▶ **What you will do**: Give only the number of lines in the records that include the string "limit".

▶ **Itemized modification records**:

-----

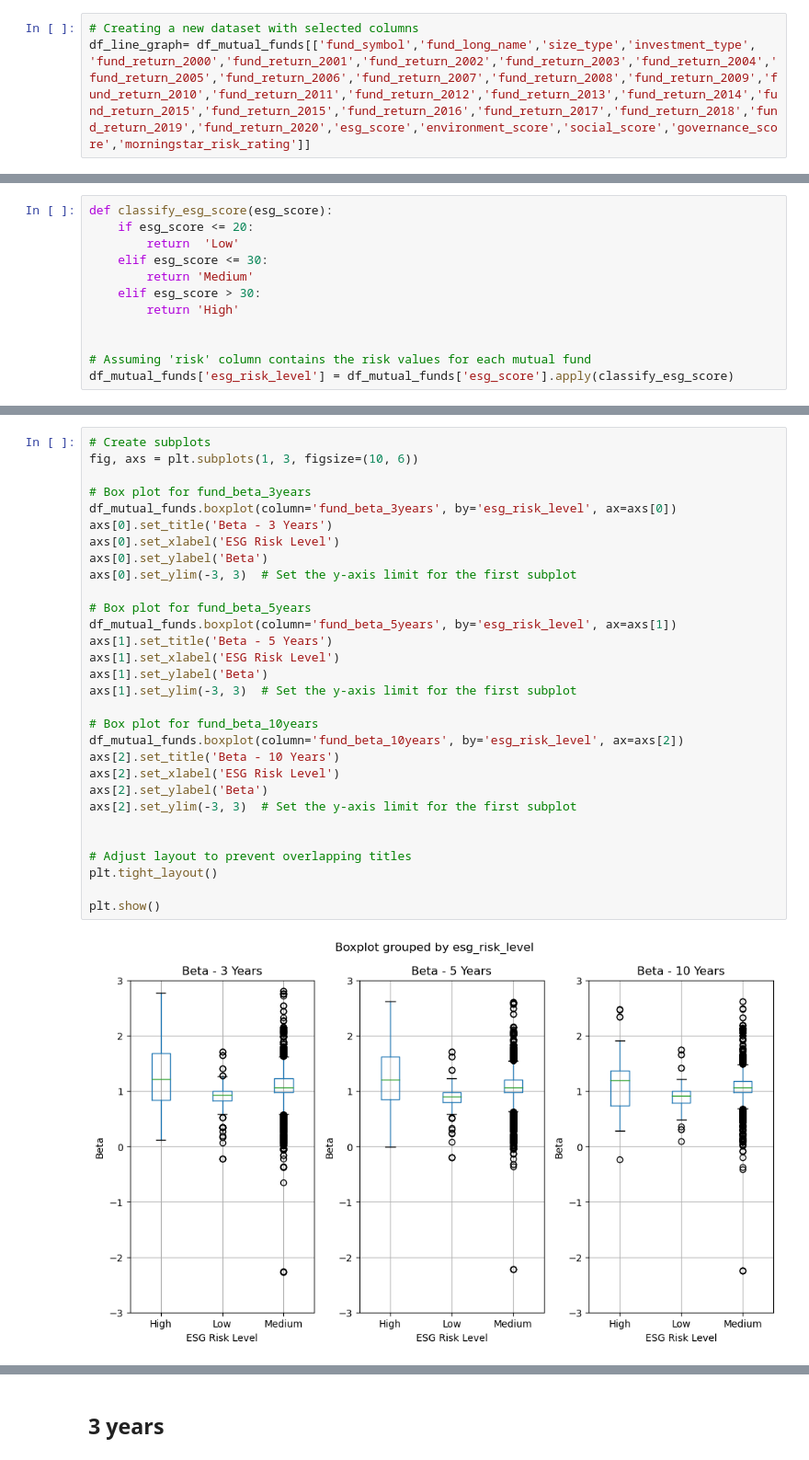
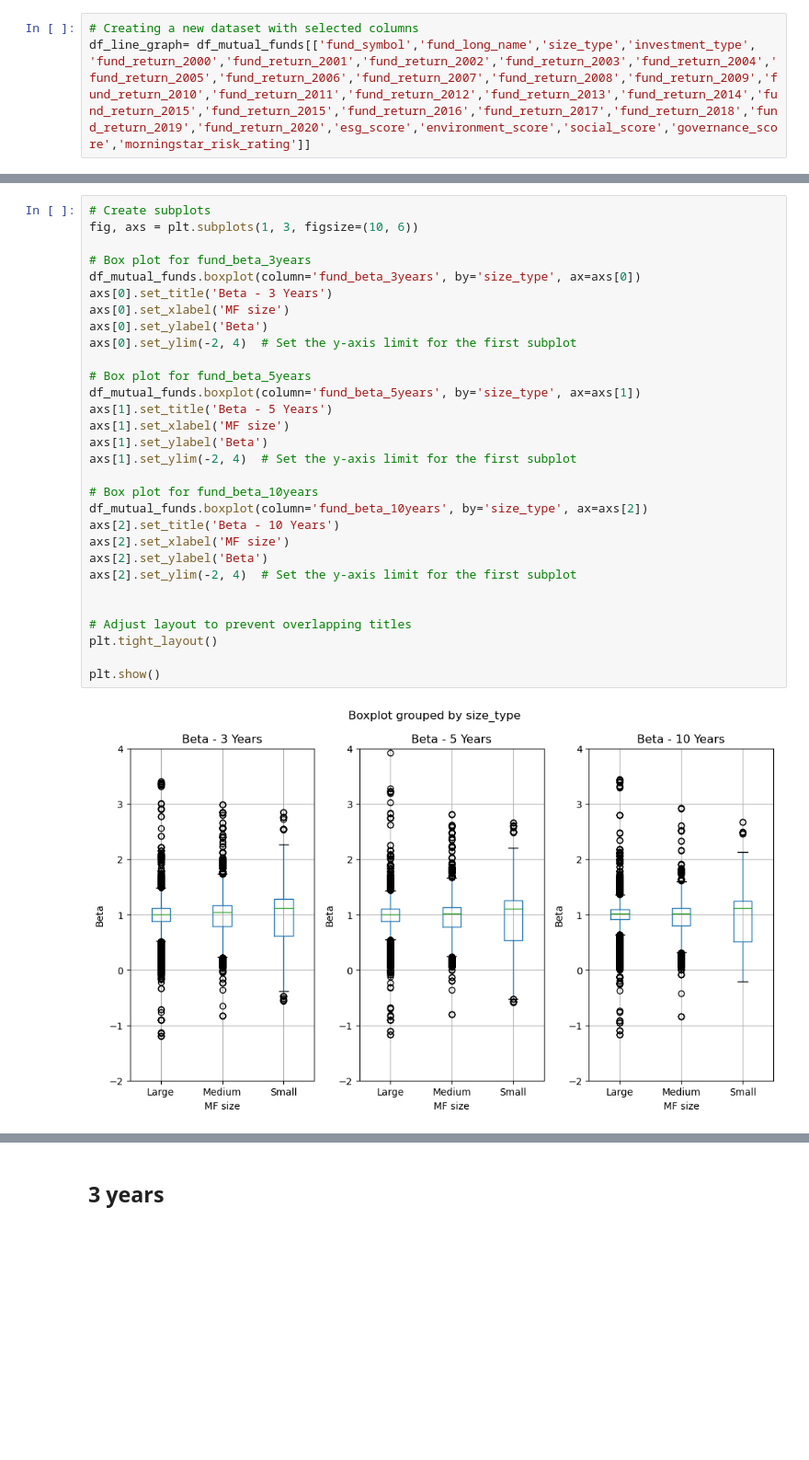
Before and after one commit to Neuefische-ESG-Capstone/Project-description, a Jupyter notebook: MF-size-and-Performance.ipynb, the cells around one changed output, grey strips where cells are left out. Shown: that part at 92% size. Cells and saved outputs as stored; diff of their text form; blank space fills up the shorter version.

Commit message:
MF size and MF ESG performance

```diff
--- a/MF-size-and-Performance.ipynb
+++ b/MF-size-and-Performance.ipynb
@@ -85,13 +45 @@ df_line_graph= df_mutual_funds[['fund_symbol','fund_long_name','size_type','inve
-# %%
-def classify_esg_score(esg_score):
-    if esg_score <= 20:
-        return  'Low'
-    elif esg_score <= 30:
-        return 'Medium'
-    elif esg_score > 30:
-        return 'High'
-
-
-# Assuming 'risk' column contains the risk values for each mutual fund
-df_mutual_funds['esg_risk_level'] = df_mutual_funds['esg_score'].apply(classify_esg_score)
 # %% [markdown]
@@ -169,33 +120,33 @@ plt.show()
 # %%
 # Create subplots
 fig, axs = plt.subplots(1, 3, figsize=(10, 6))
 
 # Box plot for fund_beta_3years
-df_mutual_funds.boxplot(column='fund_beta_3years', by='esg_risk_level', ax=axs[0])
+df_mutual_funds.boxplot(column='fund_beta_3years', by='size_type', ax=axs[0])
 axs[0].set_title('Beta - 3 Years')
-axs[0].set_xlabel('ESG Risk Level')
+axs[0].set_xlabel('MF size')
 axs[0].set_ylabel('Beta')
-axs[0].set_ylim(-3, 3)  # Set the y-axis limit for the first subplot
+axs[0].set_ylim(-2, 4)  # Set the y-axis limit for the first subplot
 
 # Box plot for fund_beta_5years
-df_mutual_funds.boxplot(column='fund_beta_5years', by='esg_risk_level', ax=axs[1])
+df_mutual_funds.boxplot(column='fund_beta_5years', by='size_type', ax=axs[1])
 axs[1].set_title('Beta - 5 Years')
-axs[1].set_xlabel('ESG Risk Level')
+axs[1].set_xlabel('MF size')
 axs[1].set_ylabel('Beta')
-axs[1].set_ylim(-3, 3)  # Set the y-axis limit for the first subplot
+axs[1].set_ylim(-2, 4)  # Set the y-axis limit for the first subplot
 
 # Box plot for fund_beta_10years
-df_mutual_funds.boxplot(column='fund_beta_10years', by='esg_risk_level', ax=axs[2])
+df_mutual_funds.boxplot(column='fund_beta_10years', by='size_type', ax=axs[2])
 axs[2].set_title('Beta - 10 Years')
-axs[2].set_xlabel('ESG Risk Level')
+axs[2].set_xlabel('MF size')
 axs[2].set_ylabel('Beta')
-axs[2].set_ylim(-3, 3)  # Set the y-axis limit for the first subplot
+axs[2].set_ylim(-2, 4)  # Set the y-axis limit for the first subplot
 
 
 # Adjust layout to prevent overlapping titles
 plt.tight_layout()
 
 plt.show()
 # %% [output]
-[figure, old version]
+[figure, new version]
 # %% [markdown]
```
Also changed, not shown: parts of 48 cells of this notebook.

-----

▶ **Output of the exercise**: 6